Both GM and Volkswagen AG are temporarily shuttering local factories and putting workers on leave.

Long ago announced new Brazilian railway projects…  …can expect more delay and uncertainty in this economic climate.

So far, the recently announced BRICS new development bank is offering no solutions.  And a once promised Brazilian foreign aid to Ethiopia railways looks to be unofficially “unlikely”.

Much of this was predictable if proper due diligence has occurred during the many project reviews.  The signs of risks were there.

For a full report — log onto http://www.bloomberg.com/news/articles/2015-08-18/from-planes-to-cafes-brazil-s-economy-on-hold-as-crisis-deepens

Governor Wolf of Pennsylvania Releases Oil Train Safety Report // Here is quick summary

Governor Wolf of Pennsylvania has released Oil Train Safety Report August 17, 2015

The report was written by Dr. Allan Zarembski . It focused on the safety of Pennsylvanians and protecting people from the potential of Bakken crude oil train derailments.

“I would also like to thank Dr. Zarembski for his hard work in writing this report and for producing numerous recommendations that will help my administration prepare.” Dr. Zarembski, who was hired by the governor in late-April and started in mid-May, is an internationally recognized expert in the area of railway track and structures, vehicle-track dynamics, failure and risk analysis, safety, railway operations, and maintenance.

Dr. Zarembski presents 27 recommendations.

———————————–

The report acknowledged that while the recent actions taken by the railroad industry and the Department of Transportation have been of great value, there is still concern about the level of risk present on these rail lines.

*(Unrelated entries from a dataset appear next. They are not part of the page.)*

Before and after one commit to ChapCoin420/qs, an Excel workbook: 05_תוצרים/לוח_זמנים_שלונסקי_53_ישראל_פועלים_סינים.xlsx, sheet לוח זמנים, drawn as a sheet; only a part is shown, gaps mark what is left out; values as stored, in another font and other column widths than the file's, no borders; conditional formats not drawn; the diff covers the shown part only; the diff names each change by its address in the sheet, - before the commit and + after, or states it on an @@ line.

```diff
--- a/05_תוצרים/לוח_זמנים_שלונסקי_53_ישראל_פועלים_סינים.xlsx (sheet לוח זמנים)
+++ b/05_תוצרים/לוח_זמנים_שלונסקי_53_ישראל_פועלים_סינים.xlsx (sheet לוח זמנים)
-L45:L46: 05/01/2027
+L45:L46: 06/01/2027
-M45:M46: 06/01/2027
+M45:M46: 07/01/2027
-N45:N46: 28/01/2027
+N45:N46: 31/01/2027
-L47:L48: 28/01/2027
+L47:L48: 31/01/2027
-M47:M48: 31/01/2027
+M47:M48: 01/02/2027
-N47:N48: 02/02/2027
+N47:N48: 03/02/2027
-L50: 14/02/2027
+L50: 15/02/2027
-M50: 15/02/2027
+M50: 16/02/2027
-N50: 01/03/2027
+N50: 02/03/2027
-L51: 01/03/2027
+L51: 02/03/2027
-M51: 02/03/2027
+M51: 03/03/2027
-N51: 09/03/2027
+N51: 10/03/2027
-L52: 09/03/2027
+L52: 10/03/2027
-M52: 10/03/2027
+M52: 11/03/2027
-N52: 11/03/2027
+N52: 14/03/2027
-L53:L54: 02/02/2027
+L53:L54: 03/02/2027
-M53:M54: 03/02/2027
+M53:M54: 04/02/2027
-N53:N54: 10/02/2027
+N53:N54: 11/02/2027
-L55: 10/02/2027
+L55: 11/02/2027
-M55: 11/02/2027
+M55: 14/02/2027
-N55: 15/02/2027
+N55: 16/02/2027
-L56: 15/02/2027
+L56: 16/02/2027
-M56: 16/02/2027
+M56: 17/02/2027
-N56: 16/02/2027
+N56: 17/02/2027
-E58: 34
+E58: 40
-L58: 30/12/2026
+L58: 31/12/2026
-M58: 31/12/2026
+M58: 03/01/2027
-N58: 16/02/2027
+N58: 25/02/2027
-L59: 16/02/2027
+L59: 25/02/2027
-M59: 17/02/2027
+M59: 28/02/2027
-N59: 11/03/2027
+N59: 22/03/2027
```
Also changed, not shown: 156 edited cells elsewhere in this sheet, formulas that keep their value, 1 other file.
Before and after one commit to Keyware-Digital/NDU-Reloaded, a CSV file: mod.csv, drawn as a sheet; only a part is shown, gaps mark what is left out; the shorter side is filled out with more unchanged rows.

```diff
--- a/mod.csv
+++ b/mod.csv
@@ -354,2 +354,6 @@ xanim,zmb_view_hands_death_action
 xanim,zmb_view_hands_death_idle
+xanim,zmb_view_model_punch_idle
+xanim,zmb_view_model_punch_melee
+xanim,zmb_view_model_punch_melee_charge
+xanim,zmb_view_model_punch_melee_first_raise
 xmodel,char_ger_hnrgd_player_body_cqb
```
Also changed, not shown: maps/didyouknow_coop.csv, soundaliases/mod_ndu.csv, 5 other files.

The Commonwealth of Pennsylvania asked the University of Delaware to look at the current level of risk and advise as to how to reduce the risk of a CBR incident in the Commonwealth.

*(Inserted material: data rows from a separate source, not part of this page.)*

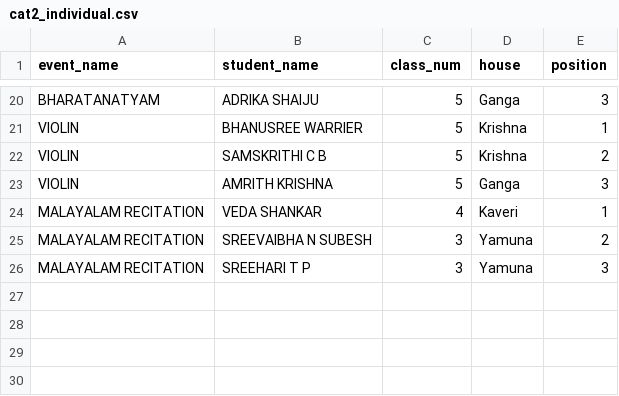
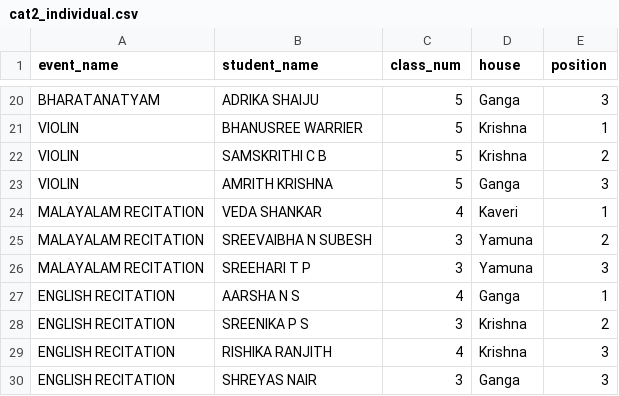
Before and after one commit to SameekshaBVB/Sameeksha, a CSV file: cat2_individual.csv, drawn as a sheet; only a part is shown, gaps mark what is left out; the diff names each change by its address in the sheet, - before the commit and + after, or states it on an @@ line.

Commit message:
Update cat2_individual.csv

```diff
--- a/cat2_individual.csv
+++ b/cat2_individual.csv
+row 27: ENGLISH RECITATION | AARSHA N S | 4 | Ganga | 1
+row 28: ENGLISH RECITATION | SREENIKA P S | 3 | Krishna | 2
+row 29: ENGLISH RECITATION | RISHIKA RANJITH | 4 | Krishna | 3
+row 30: ENGLISH RECITATION | SHREYAS NAIR | 3 | Ganga | 3
```
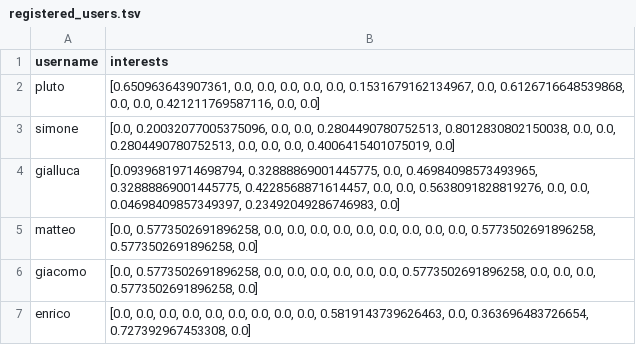
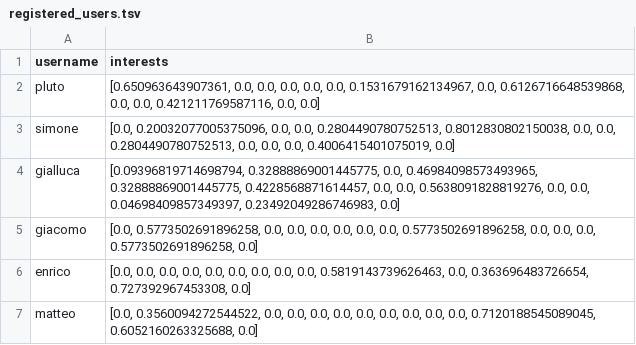
Before and after one commit to enricollen/TravelTales, a TSV file: Server/registered_users.tsv, drawn as a sheet.

Commit message:
matteo profile voice updated

```diff
--- a/Server/registered_users.tsv
+++ b/Server/registered_users.tsv
@@ -4,4 +4,4 @@ simone	[0.0, 0.20032077005375096, 0.0, 0.0, 0.2804490780752513, 0.80128308021500
 gialluca	[0.09396819714698794, 0.32888869001445775, 0.0, 0.46984098573493965, 0.32888869001445775, 0.4228568871614457, 0.0, 0.0, 0.5638091828819276, 0.0, 0.0, 0.04698409857349397, 0.23492049286746983, 0.0]
-matteo	[0.0, 0.5773502691896258, 0.0, 0.0, 0.0, 0.0, 0.0, 0.0, 0.0, 0.0, 0.0, 0.5773502691896258, 0.5773502691896258, 0.0]
 giacomo	[0.0, 0.5773502691896258, 0.0, 0.0, 0.0, 0.0, 0.0, 0.0, 0.5773502691896258, 0.0, 0.0, 0.0, 0.5773502691896258, 0.0]
 enrico	[0.0, 0.0, 0.0, 0.0, 0.0, 0.0, 0.0, 0.0, 0.0, 0.5819143739626463, 0.0, 0.363696483726654, 0.727392967453308, 0.0]
+matteo	[0.0, 0.3560094272544522, 0.0, 0.0, 0.0, 0.0, 0.0, 0.0, 0.0, 0.0, 0.0, 0.7120188545089045, 0.6052160263325688, 0.0]
```
Also changed, not shown: 2 other files.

For those derailment categories that are high risk, i.e. with a significant number of annual occurrences or significant potential for occurrence of major tank car failure, the University of Delaware team identified opportunities for improvement in inspection and/or maintenance practices, based on state of the art industry practice as well as specific practices of railroads operating CBR trains in the State of Pennsylvania.

In the area of Tank Car Breach/Rupture Risk, the assessment examined the proposed improvements to the tank car such as: Improved head shields Increased tank shell thickness/external jacket Valve Protection (top and bottom valves) and possible reduction in train speed.

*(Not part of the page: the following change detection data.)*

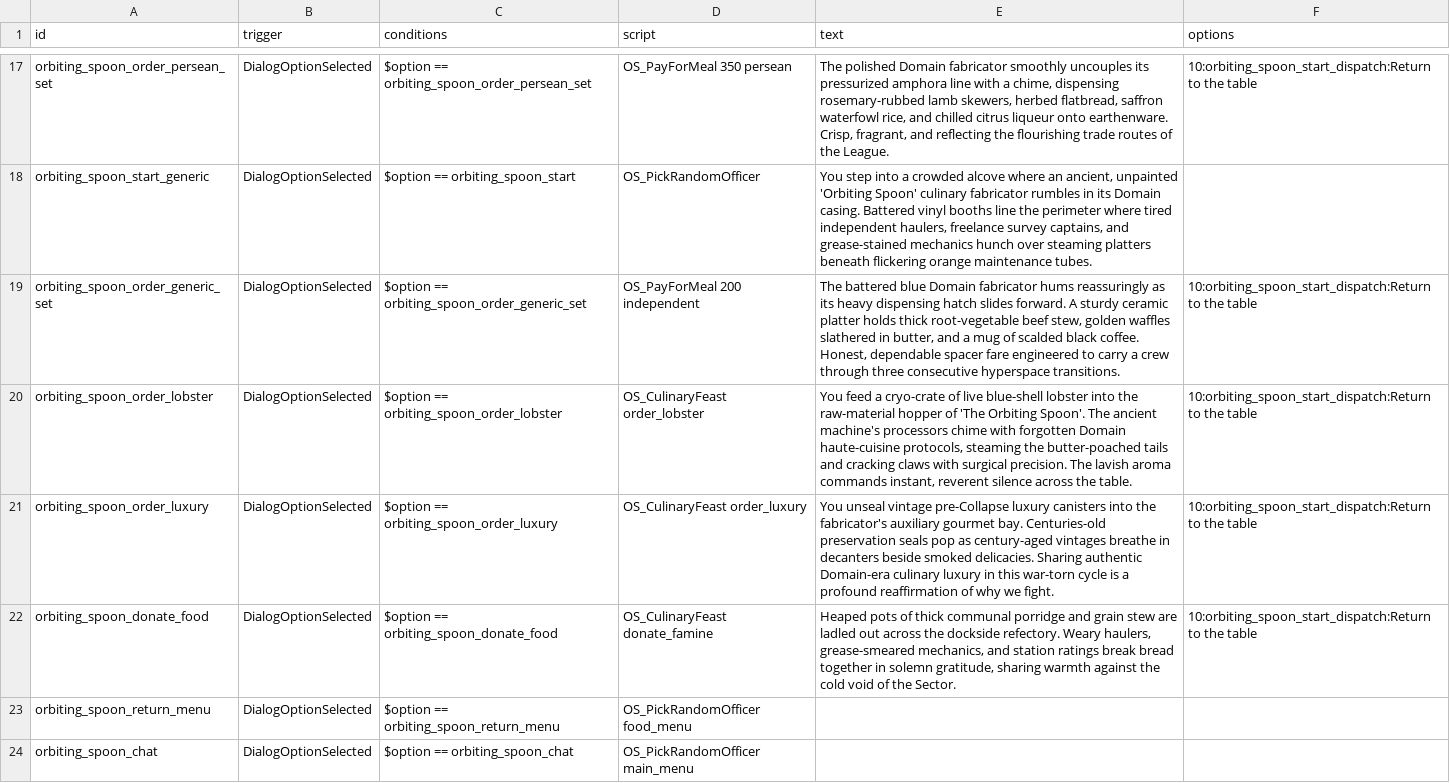
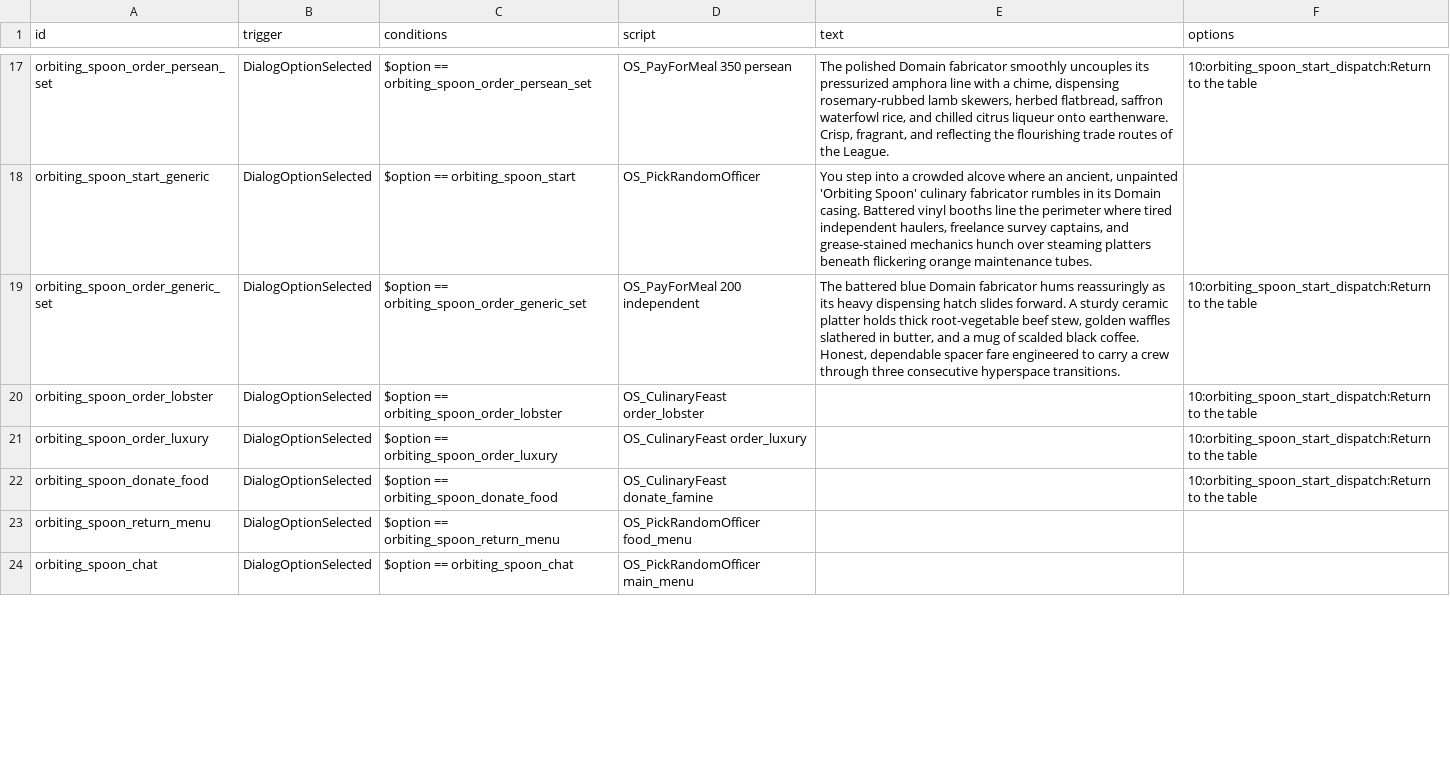
Before and after one commit to starsector-mods/orbiting-spoons, a CSV file: data/campaign/rules.csv, drawn as a sheet; only a part is shown, gaps mark what is left out; the diff covers the shown part only.

```diff
--- a/data/campaign/rules.csv
+++ b/data/campaign/rules.csv
@@ -29,4 +29,4 @@ orbiting_spoon_order_generic_set,DialogOptionSelected,$option == orbiting_spoon_
-orbiting_spoon_order_lobster,DialogOptionSelected,$option == orbiting_spoon_order_lobster,OS_CulinaryFeast order_lobster,"You feed a cryo-crate of live blue-shell lobster into the raw-material hopper of 'The Orbiting Spoon'. The ancient machine's processors chime with forgotten Domain haute-cuisine protocols, steaming the butter-poached tails and cracking claws with surgical precision. The lavish aroma commands instant, reverent silence across the table.","10:orbiting_spoon_start_dispatch:Return to the table"
-orbiting_spoon_order_luxury,DialogOptionSelected,$option == orbiting_spoon_order_luxury,OS_CulinaryFeast order_luxury,You unseal vintage pre-Collapse luxury canisters into the fabricator's auxiliary gourmet bay. Centuries-old preservation seals pop as century-aged vintages breathe in decanters beside smoked delicacies. Sharing authentic Domain-era culinary luxury in this war-torn cycle is a profound reaffirmation of why we fight.,"10:orbiting_spoon_start_dispatch:Return to the table"
-orbiting_spoon_donate_food,DialogOptionSelected,$option == orbiting_spoon_donate_food,OS_CulinaryFeast donate_famine,"Heaped pots of thick communal porridge and grain stew are ladled out across the dockside refectory. Weary haulers, grease-smeared mechanics, and station ratings break bread together in solemn gratitude, sharing warmth against the cold void of the Sector.","10:orbiting_spoon_start_dispatch:Return to the table"
+orbiting_spoon_order_lobster,DialogOptionSelected,$option == orbiting_spoon_order_lobster,OS_CulinaryFeast order_lobster,,10:orbiting_spoon_start_dispatch:Return to the table
+orbiting_spoon_order_luxury,DialogOptionSelected,$option == orbiting_spoon_order_luxury,OS_CulinaryFeast order_luxury,,10:orbiting_spoon_start_dispatch:Return to the table
+orbiting_spoon_donate_food,DialogOptionSelected,$option == orbiting_spoon_donate_food,OS_CulinaryFeast donate_famine,,10:orbiting_spoon_start_dispatch:Return to the table
 orbiting_spoon_return_menu,DialogOptionSelected,$option == orbiting_spoon_return_menu,OS_PickRandomOfficer food_menu,,
```
Also changed, not shown: 10 edited cells elsewhere in this file, 11 other files.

In the area of Regulatory Oversight, the assessment reviewed the current safety oversight capabilities and resources of the Pennsylvania Public Utilities Commission as well as those of other neighboring states and identified opportunities for improvement of safety and Emergence Response. The report noted that the U.S. Department of Transportation, Federal Railroad Administration (FRA) has primary responsibility for rail safety and inspection under a 1970 federal law which preempted rail safety regulation.

Recommendations

A total of 27 recommendations are presented in this report; divided into primary (18) and secondary (9) categories.

Here are the 18 Primary category recommendations .

Secondary categories include activities which are more difficult to implement or which may require action by a party other than the railroad or Commonwealth of Pennsylvania.

Primary Recommendations

Railroad:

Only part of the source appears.